There are two parts of getting a bladder infection that I hate. The first is the pain—a dull burning that that makes me feel like I have a bloated pig corpse in the cavity where my bladder once was. Even though the pig is dead, it still gets pissed when I need to pee.

206-09-pig-roast-tupi-philippines1The second part about bladder infections that make me uncomfortable is having to utter the words ‘intercourse’ to health care professionals.

In fact, ever since I first lost my virginity in my early twenties (yes, I waited longer than most) I’ve disliked having to reveal any part of my sex life to adult strangers. Or, even worse, adult non-strangers—as happened following one of my first times having sex and the unfortunate incident of a condom breakage.

After the initial panic passed, I managed to haul my ass into a clinic to get a prescription for the morning-after-pill. I could have, of course, gone to see my family doctor, but specifically avoided his office. He was a nice guy, but he happened to have delivered my sister when she was born and went on regular hiking trips with my parents. The last thing that I, who would have gladly bought the little white pills out of a vending machine and thus avoided any human interaction at all, wanted to do was admit that I was having sex to someone who was virtually my uncle.

I was sitting on the white-paper sheet of the clinic daybed, when who arrived to see me but, of course, Dr. Uncle!

I was mortified.

Somehow I got through the visit without passing out from embarrassment, got my little pills, got sick from their effects on my body (I swear those things are made out of Drain-o) and am still happily childless to this day. However, even fifteen years later I feel the same stomach tightening nervousness I did back then when I have to sit down on those white-paper sheets and tell someone about my sex-related health issues (I still keep my eyes out for prescription vending machines but have yet to see one).

Why is that?

In Promiscuities, author Naomi Wolf describes how women’s sexual activity has been forbidden in western societies for centuries, citing such horrific forms of social pressure as those imposed by the Burgundians, where any female sexual activity outside of marriage was considered ‘adulterous’—even for single girls and widows—and thus marked the ‘perpetrators’ as untouchable for the rest of her life.
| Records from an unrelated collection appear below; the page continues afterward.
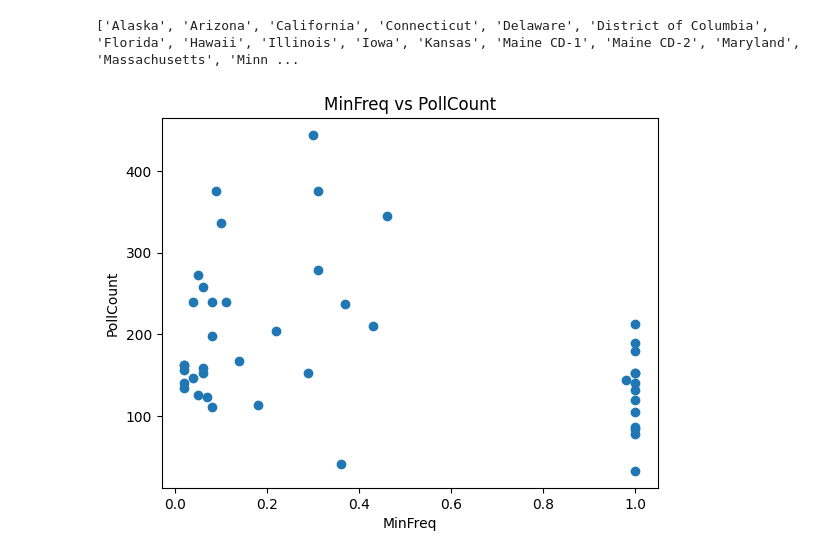
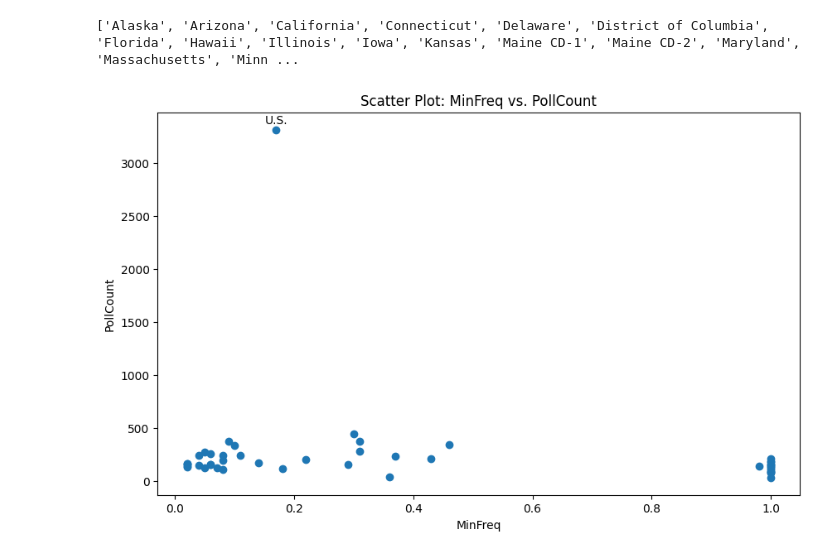
Before and after one commit to keyurshah710/Python-graphing-and-statistical-Analysis., a Jupyter notebook: Election_poll.ipynb, the cells around one changed output. Drawn from its saved outputs; the diff is of its cells as text; code cells hidden in the pictures.

```diff
--- a/Election_poll.ipynb
+++ b/Election_poll.ipynb
@@ -208,6 +208,19 @@ print(state_list)
 # %%
 #16. Create a scatter plot with x set to MinFreq and y to PollCount.
 
 #Note that the PollCount for the national polls is an outlier, with well over a 1,OOO polls.
+# Scatter plot for MinFreq vs. PollCount
+plt.figure(figsize=(10, 6))
+plt.scatter(polls_by_state['MinFreq'], polls_by_state['PollCount'])
+
+# Annotate the outlier (national polls)
+national_polls = polls_by_state[polls_by_state['PollCount'] > 1000]
+for state, freq, count in zip(national_polls.index, national_polls['MinFreq'], national_polls['PollCount']):
+    plt.annotate(state, (freq, count), textcoords="offset points", xytext=(0, 5), ha='center')
+
+plt.xlabel('MinFreq')
+plt.ylabel('PollCount')
+plt.title('Scatter Plot: MinFreq vs. PollCount')
+plt.show()
 # %% [output]
-[figure, old version]
+[figure, new version]
```
Also changed, not shown: parts of 19 cells of this notebook.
Though on the surface our society supposedly encourages sexual exploration and freedom amongst its female populace, the same sense of moral condemnation still persists below the surface—labeling girls and women sluts for expressions of sexuality which might be easily overlooked were they men.

My bladder infection is pretty much cleared after three-days of antibiotics, however my discomfort at having to admit to the male doctor at the walk-in-clinic that yes, I am still an unmarried women having sex, makes me realize that I’m still holding on to some of that Burgundian-style shame.

And to get rid of that, I’ll need a lot more than a few white pills.